**YOUR TASK**. Each line of the listing where "shown" appears should be reported.

**RECORDED INFORMATION**.

※ ※ ※

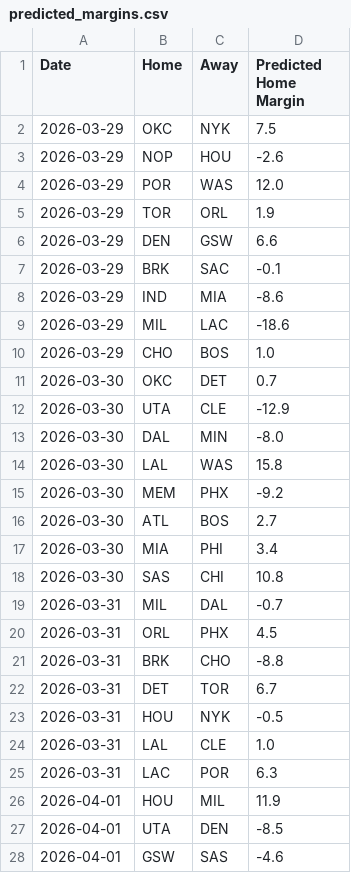
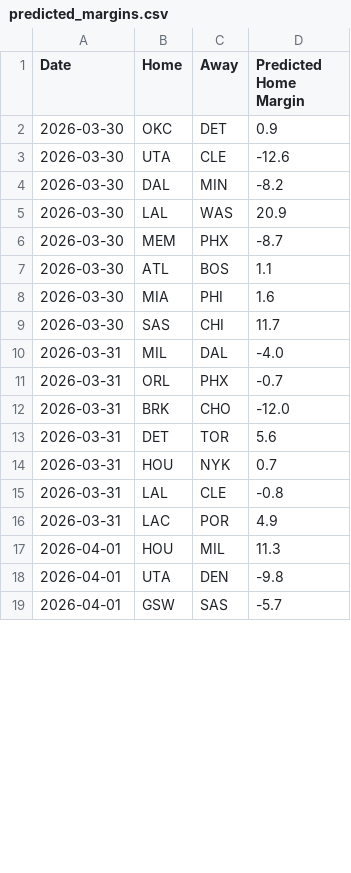
Before and after one commit to xocelyk/nba-forecast, a CSV file: data/predicted_margins.csv, drawn as a sheet; only a part is shown; the diff covers the shown part only.

```diff
--- a/data/predicted_margins.csv
+++ b/data/predicted_margins.csv
@@ -1,28 +1,19 @@
 Date,Home,Away,Predicted Home Margin
-2026-03-29,OKC,NYK,7.5
-2026-03-29,NOP,HOU,-2.6
-2026-03-29,POR,WAS,12.0
-2026-03-29,TOR,ORL,1.9
-2026-03-29,DEN,GSW,6.6
-2026-03-29,BRK,SAC,-0.1
-2026-03-29,IND,MIA,-8.6
-2026-03-29,MIL,LAC,-18.6
-2026-03-29,CHO,BOS,1.0
-2026-03-30,OKC,DET,0.7
-2026-03-30,UTA,CLE,-12.9
-2026-03-30,DAL,MIN,-8.0
-2026-03-30,LAL,WAS,15.8
-2026-03-30,MEM,PHX,-9.2
-2026-03-30,ATL,BOS,2.7
-2026-03-30,MIA,PHI,3.4
-2026-03-30,SAS,CHI,10.8
-2026-03-31,MIL,DAL,-0.7
-2026-03-31,ORL,PHX,4.5
-2026-03-31,BRK,CHO,-8.8
-2026-03-31,DET,TOR,6.7
-2026-03-31,HOU,NYK,-0.5
-2026-03-31,LAL,CLE,1.0
-2026-03-31,LAC,POR,6.3
-2026-04-01,HOU,MIL,11.9
-2026-04-01,UTA,DEN,-8.5
-2026-04-01,GSW,SAS,-4.6
+2026-03-30,OKC,DET,0.9
+2026-03-30,UTA,CLE,-12.6
+2026-03-30,DAL,MIN,-8.2
+2026-03-30,LAL,WAS,20.9
+2026-03-30,MEM,PHX,-8.7
+2026-03-30,ATL,BOS,1.1
+2026-03-30,MIA,PHI,1.6
+2026-03-30,SAS,CHI,11.7
+2026-03-31,MIL,DAL,-4.0
+2026-03-31,ORL,PHX,-0.7
+2026-03-31,BRK,CHO,-12.0
+2026-03-31,DET,TOR,5.6
+2026-03-31,HOU,NYK,0.7
+2026-03-31,LAL,CLE,-0.8
+2026-03-31,LAC,POR,4.9
+2026-04-01,HOU,MIL,11.3
+2026-04-01,UTA,DEN,-9.8
+2026-04-01,GSW,SAS,-5.7
```
Also changed, not shown: 11 added rows and 24 edited cells elsewhere in this file, data/games/year_data_2026.csv, data/main_2026.csv, 12 other files.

※ ※ ※

**ANSWER FOR THIS EXERCISE**.
Before and after one commit to xocelyk/nba-forecast, a CSV file: data/predicted_margins.csv, drawn as a sheet; only a part is shown; the diff covers the shown part only.
Also changed, not shown: 11 added rows and 24 edited cells elsewhere in this file, data/games/year_data_2026.csv, data/main_2026.csv, 12 other files.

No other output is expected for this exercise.